I’ve lost count of the number of times I’ve been driving in Vancouver on a rainy night — which, as you will know if you live in this part of the world, account for about 300 of 365 nights — and a cyclist or pedestrian has almost literally appeared “out of nowhere” and narrowly avoided becoming one with my car. You can point the finger of blame at me if you want, accusing me of not paying attention. But really, even if there was no car traffic on the roads (besides me) and so I didn’t have to be swivelling my head this way and that to look out for them (especially at intersections, which is what the Sun story is about), I’d be hard-pressed to see a damn nearly invisible person (and bike) until my headlights are reflected in the whites of his or her widening eyes. Besides, if I’m doing such a poor job of paying attention, how come I don’t have these close calls during the day in good weather?

Add to that cyclists and pedestrians who think they are somehow exempt from both the laws of the road and of physics — or have a death wish — and you have a recipe for disaster. The onus is on everyone on the roads to do their part to keep them safe, but jeez, if you’re the one likely to be on the losing end of a collision, don’t you think you should invest a little more effort and thought in keeping yourself alive before you even walk out the door?

(Copyright note: These photographs are the copyright of, presumably, Mark van Manen of the Pacific News Group [PNG]. They are used here without permission, but I assert that their use here is in line with the concept of “fair dealing” under Canadian copyright law, in that this article is a criticism of the content of the works themselves and the news story to which they are attached rather than simply being a reposting of a news article.
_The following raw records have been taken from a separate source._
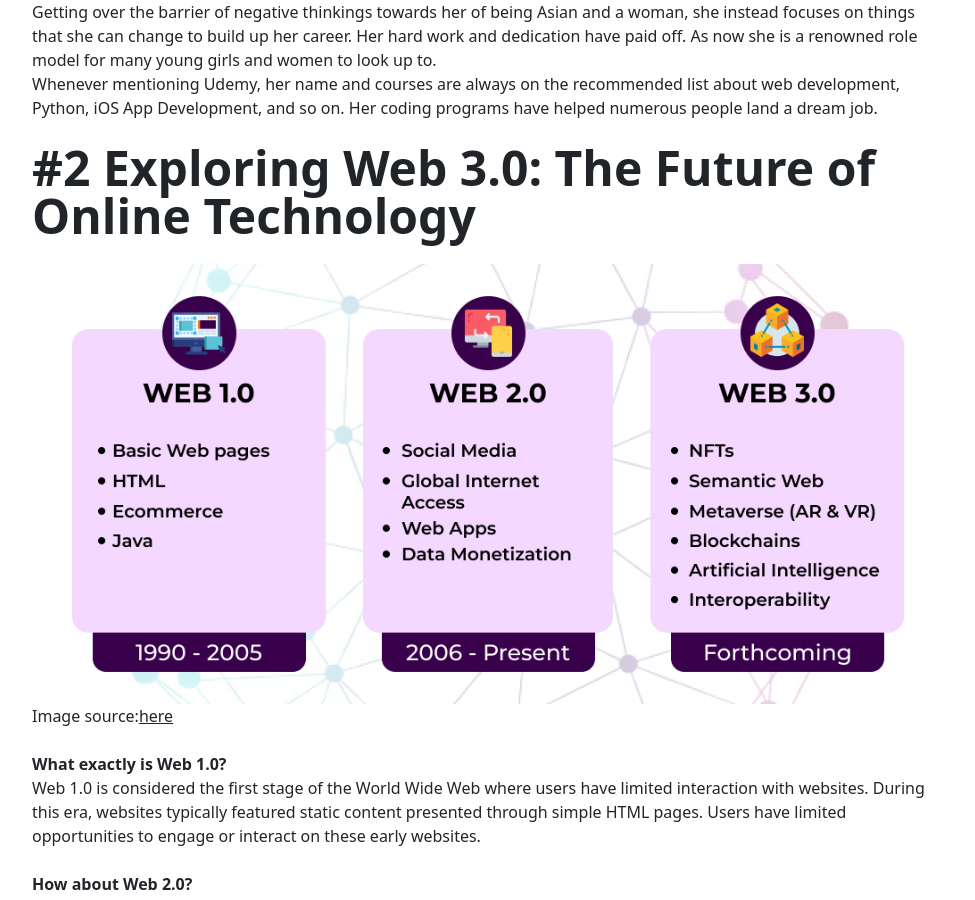
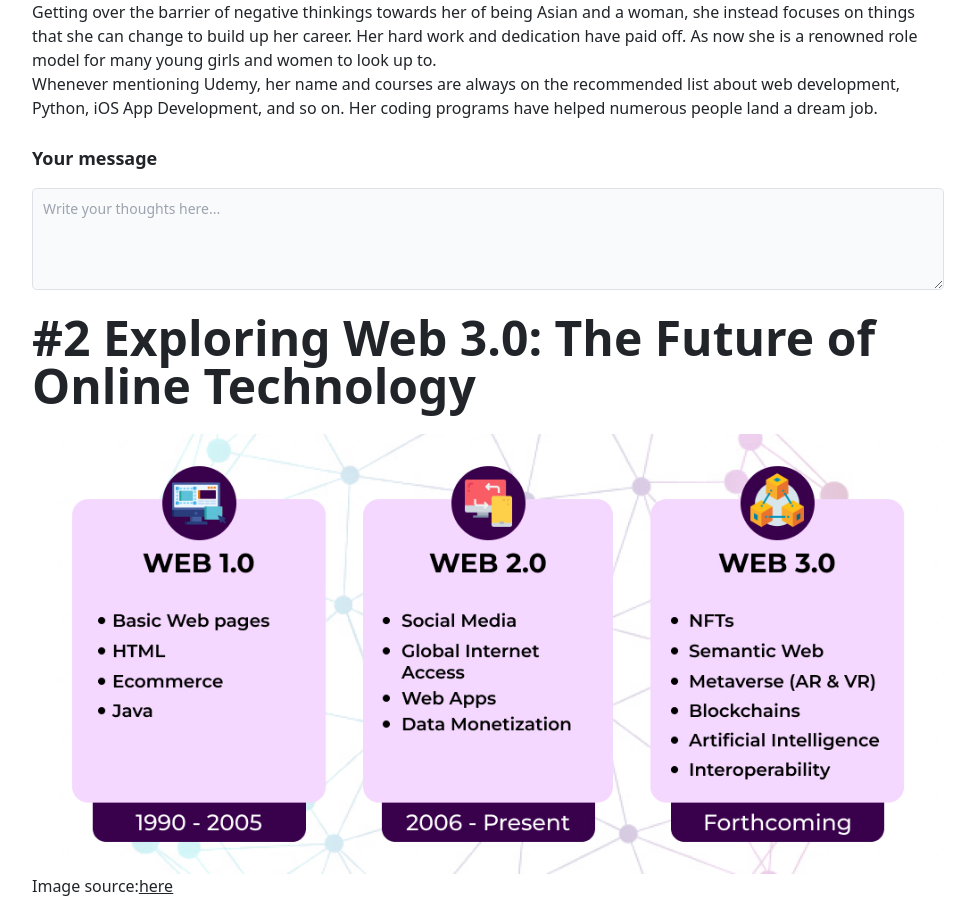
Before and after one commit to vanguyen333/mysiteO, a React (Vite) app: page /blog in a window 1280 px wide. Shown: the part 783-1683 px from the top of the page, without its empty margins (152-1127 px from the left). Built offline with nearby package versions, Linux system fonts and the light colour scheme.

Commit message:
add non-working comment section Blog

```diff
--- a/src/pages/Blog.jsx
+++ b/src/pages/Blog.jsx
@@ -30,6 +30,15 @@
             and so on. Her coding programs have helped numerous people land a
             dream job.
           </p>
+
+          <h1 className="font-bold text-lg pt-6 pb-3"> Your message</h1>
+
+          <textarea
+            id="message"
+            rows="4"
+            className="block p-2.5 w-full text-sm text-gray-900 bg-gray-50 rounded-lg border border-gray-300 focus:ring-blue-500 focus:border-blue-500 dark:bg-gray-700 dark:border-gray-600 dark:placeholder-gray-400 dark:text-white dark:focus:ring-blue-500 dark:focus:border-blue-500"
+            placeholder="Write your thoughts here..."
+          ></textarea>
         </div>
         <h1 className="text-5xl font-bold pt-4">
           #2 Exploring Web 3.0: The Future of Online Technology
```
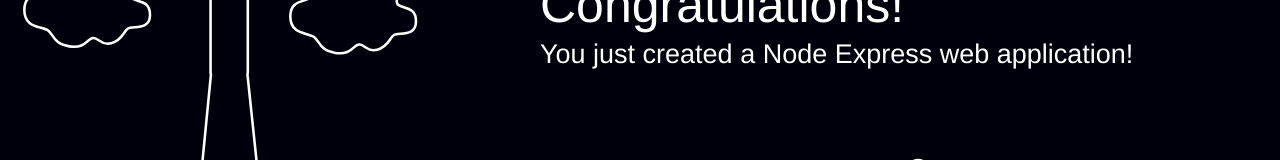
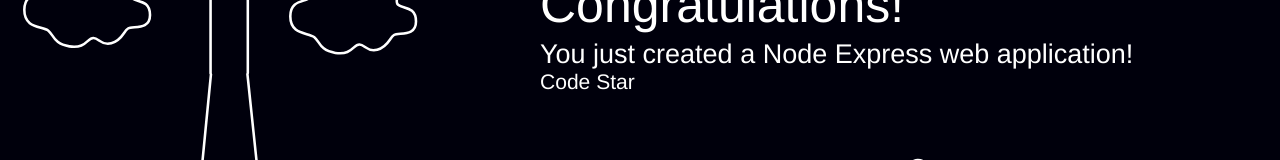
Before and after one commit to SeoBoSeok/gitcodestarexpress, a website: page public/index.html in a window 1280 px wide. Shown: the part 377-537 px from the top of the page. Drawn offline with Linux system fonts and the light colour scheme.

Commit message:
code star 1

```diff
--- a/app.js
+++ b/app.js
@@ -6,5 +6,7 @@
 
 app.use(express.static(publicDir))
 
+
+
 app.listen(port);
 module.exports = app;
--- a/public/index.html
+++ b/public/index.html
@@ -60,6 +60,7 @@
             <div class="text">
                 <h1>Congratulations!</h1>
                 <h2>You just created a Node Express web application!</h2>
+                <h3>Code Star</h3>
             </div>
         </div>
     </div>
```
Also changed, not shown: 2 other files.
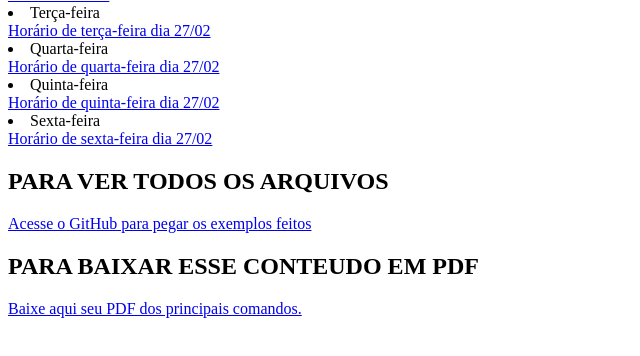
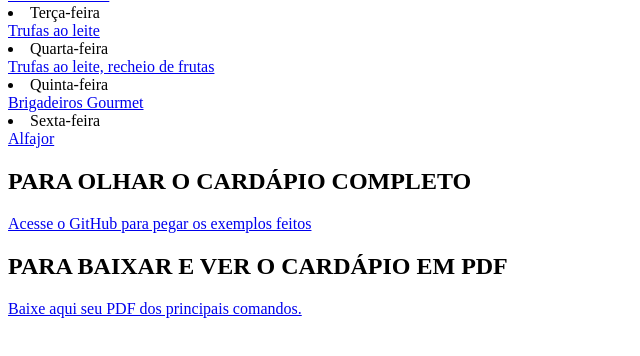
Before and after one commit to Dorinha06/Site-2024, a plain HTML site: page index.html in a window 1280 px wide. Shown: the part 164-520 px from the top of the page, without its empty margins (0-640 px from the left). Drawn offline with Linux system fonts and the light colour scheme.

Commit message:
Update index.html

```diff
--- a/index.html
+++ b/index.html
@@ -18,22 +18,22 @@
         <a href="segunda.html" target="_blank">Ovos de Páscoa</a>
 
         <li>Terça-feira</li>
-        <a href="terca.html" target="_blank">Horário de terça-feira dia 27/02</a>
+        <a href="terca.html" target="_blank">Trufas ao leite</a>
 
         <li>Quarta-feira</li>
-        <a href="quarta.html" target="_blank">Horário de quarta-feira dia 27/02</a>
+        <a href="quarta.html" target="_blank">Trufas ao leite, recheio de frutas</a>
 
         <li>Quinta-feira</li>
-        <a href="quinta.html" target="_blank">Horário de quinta-feira dia 27/02</a>
+        <a href="quinta.html" target="_blank">Brigadeiros Gourmet</a>
 
         <li>Sexta-feira</li>
-        <a href="sexta.html" target="_blank">Horário de sexta-feira dia 27/02</a>
+        <a href="sexta.html" target="_blank">Alfajor</a>
 
     </ol>
-    <h2> PARA VER TODOS OS ARQUIVOS</h2>
+    <h2> PARA OLHAR O CARDÁPIO COMPLETO</h2>
     <a href="https://github.com/rogeriodfreis/HTML-CSS" target="_blank">Acesse o GitHub para pegar os exemplos feitos</a>
 
-    <h2> PARA BAIXAR ESSE CONTEUDO EM PDF</h2>
+    <h2> PARA BAIXAR E VER O CARDÁPIO EM PDF</h2>
     <a href="https://github.com/rogeriodfreis/HTML-CSS/blob/main/COINI.pdf" target="_blank"  download="COINI.pdf" type="aplication/pdf">
         Baixe aqui seu PDF dos principais comandos.
     </a>
```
To the best of my knowledge, non-copyrighted versions of these photographs are not available. In any case, these are the pictures the public has seen, so my creating my own similar pictures would negate the nexus of this article.)

One Comment »

  • Craig said:

    Somebody agrees with me — some minor apparatchik at the CBC named Rick Mercer. In one of his famous rants (“The End of (Daylight Saving) Time“) he writes (and rants) of almost running over two pedestrians in the dark:

    And why did I almost run them over? Well, as I mentioned, it was dark – a fact that seems to be lost on the vast majority of pedestrians this time of year. That and I swear to God one of them was dressed head to toe in black. Might as well have been wearing a Burka [sic] or a cloak of invisibility. If it wasn’t for the little tiny light coming from the cell phone that he was texting on in the middle of the street I would have hit him at 40 kilometers [sic] an hour.

    He ends with: “Better S.A.D. than sorry”, a reference to his opening comment about seasonal affective disorder. I say better S.A.D. than dead.